The Amargosa Blues – A novel
Lester Biggs looked over his pistol‘s front sight. This is one hell of a shot, but he can do it if his dumb bitch wife would just come out into the kitchen. He lay behind some low bushes on a rise across the road from a small home that sat on a half acre of scrubby sage and creosote bushes, and fenced-in by barbed wire strung between grey wooden posts.
The pistol had a twelve inch long barrel; a Hog Leg is what his daddy called it, the kind Marshal Dillon carried on ‘Gunsmoke.’ Biggs liked it because it had a lot more carry and more accuracy than a shorter barreled one, but still it was a pistol and it had some limitations. He had braced it against a small pile of sand so he could work with the damn thing.
Now he waited for his ex-wife, Maisie to come stand in front of the kitchen window. When she got there, he would shoot out the window and scare the crap outta her, then high-tail it back to his garage.
Wasn’t nothin’ she did exactly, he told himself, other than just bein’ Maisie.
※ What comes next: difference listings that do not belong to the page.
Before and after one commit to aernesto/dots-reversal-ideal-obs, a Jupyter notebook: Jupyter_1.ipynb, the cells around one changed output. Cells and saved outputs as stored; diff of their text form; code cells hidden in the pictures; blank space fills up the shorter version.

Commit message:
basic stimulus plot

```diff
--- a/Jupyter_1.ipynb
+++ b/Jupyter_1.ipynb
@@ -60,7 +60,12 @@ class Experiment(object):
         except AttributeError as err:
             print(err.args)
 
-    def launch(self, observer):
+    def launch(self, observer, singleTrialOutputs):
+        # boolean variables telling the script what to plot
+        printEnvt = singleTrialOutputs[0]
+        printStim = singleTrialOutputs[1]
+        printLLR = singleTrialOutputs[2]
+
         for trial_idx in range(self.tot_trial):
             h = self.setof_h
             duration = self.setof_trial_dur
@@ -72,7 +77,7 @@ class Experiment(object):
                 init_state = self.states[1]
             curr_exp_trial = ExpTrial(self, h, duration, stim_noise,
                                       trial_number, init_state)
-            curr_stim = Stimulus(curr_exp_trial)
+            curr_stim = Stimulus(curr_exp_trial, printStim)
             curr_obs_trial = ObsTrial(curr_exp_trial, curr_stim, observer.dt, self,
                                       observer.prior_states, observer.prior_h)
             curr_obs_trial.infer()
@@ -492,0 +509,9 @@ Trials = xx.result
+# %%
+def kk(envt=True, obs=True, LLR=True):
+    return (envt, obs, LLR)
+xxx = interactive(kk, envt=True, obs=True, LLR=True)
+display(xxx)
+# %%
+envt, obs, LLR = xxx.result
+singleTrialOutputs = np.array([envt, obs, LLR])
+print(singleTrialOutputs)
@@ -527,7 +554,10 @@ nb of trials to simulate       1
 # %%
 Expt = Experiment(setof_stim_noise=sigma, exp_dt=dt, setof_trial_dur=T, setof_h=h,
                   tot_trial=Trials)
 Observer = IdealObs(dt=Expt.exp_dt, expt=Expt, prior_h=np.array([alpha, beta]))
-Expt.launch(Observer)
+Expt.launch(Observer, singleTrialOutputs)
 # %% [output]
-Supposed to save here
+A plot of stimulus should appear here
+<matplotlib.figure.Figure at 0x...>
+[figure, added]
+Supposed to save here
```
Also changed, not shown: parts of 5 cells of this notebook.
She can piss me off just by being around. But then, her not bein’ around pisses me off too, he thought.
He’d never met a woman that got inside his head like her, before or since. Sometimes he wished he’d never met Maisie or married her. If they hadn’t gotten married, they would have never gotten divorced and he wouldn’t be up on this hill feeling like he’d been done to.
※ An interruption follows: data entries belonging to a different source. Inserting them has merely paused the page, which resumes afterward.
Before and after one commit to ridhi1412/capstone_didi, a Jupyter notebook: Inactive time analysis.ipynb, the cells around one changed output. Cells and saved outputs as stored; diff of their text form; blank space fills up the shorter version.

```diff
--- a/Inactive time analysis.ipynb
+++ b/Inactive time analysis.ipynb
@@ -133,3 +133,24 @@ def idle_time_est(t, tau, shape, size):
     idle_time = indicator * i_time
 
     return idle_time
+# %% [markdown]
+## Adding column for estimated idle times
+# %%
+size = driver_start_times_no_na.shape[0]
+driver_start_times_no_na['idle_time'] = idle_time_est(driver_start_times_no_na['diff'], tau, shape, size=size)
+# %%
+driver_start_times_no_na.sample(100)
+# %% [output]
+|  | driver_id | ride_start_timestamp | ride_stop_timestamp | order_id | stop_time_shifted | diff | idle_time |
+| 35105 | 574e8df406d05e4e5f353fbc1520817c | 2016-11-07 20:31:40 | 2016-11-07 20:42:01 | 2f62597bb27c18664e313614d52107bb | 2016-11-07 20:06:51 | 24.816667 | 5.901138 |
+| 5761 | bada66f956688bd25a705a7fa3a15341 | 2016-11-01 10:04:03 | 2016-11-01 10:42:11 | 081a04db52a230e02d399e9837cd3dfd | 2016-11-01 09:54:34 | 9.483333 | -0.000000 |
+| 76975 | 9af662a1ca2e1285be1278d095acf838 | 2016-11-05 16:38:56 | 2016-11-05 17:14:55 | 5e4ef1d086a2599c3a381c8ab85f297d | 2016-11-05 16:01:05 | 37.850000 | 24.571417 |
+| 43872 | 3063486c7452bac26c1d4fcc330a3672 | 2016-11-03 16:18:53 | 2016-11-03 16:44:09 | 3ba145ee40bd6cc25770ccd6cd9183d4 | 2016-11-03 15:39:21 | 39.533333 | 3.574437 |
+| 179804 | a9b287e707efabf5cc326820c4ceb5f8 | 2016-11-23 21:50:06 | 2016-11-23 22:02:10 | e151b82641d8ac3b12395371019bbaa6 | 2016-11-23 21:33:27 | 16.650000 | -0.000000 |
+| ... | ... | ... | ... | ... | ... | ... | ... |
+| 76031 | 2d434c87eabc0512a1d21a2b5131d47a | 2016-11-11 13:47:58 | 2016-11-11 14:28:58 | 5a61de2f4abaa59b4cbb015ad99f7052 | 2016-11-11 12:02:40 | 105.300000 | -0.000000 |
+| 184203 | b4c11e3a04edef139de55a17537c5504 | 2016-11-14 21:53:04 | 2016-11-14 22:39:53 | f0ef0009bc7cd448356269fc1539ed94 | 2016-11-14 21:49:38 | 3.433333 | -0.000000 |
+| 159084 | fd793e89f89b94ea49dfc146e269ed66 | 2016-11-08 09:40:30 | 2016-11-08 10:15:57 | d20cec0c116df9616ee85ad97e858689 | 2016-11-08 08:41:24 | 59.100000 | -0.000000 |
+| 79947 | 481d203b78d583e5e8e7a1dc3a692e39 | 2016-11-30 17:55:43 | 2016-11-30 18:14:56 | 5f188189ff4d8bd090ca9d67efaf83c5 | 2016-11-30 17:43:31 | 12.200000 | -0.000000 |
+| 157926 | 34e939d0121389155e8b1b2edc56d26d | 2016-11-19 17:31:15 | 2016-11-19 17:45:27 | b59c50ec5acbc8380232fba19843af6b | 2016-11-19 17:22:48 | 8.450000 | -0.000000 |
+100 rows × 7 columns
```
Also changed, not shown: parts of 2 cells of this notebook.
The way he saw it, this all belonged to him anyway: his wife, in his place, sitting on his land. Didn’t make no difference what some dumb-shit judge said. He paid for the sumbitch; the alimony, and the mortgage bills, so it was all his. Ol’ Maisie’d just didn‘t go along with his kind of thinking.
Excerpt from “The Amargosa Blues”- due in print Spring 2010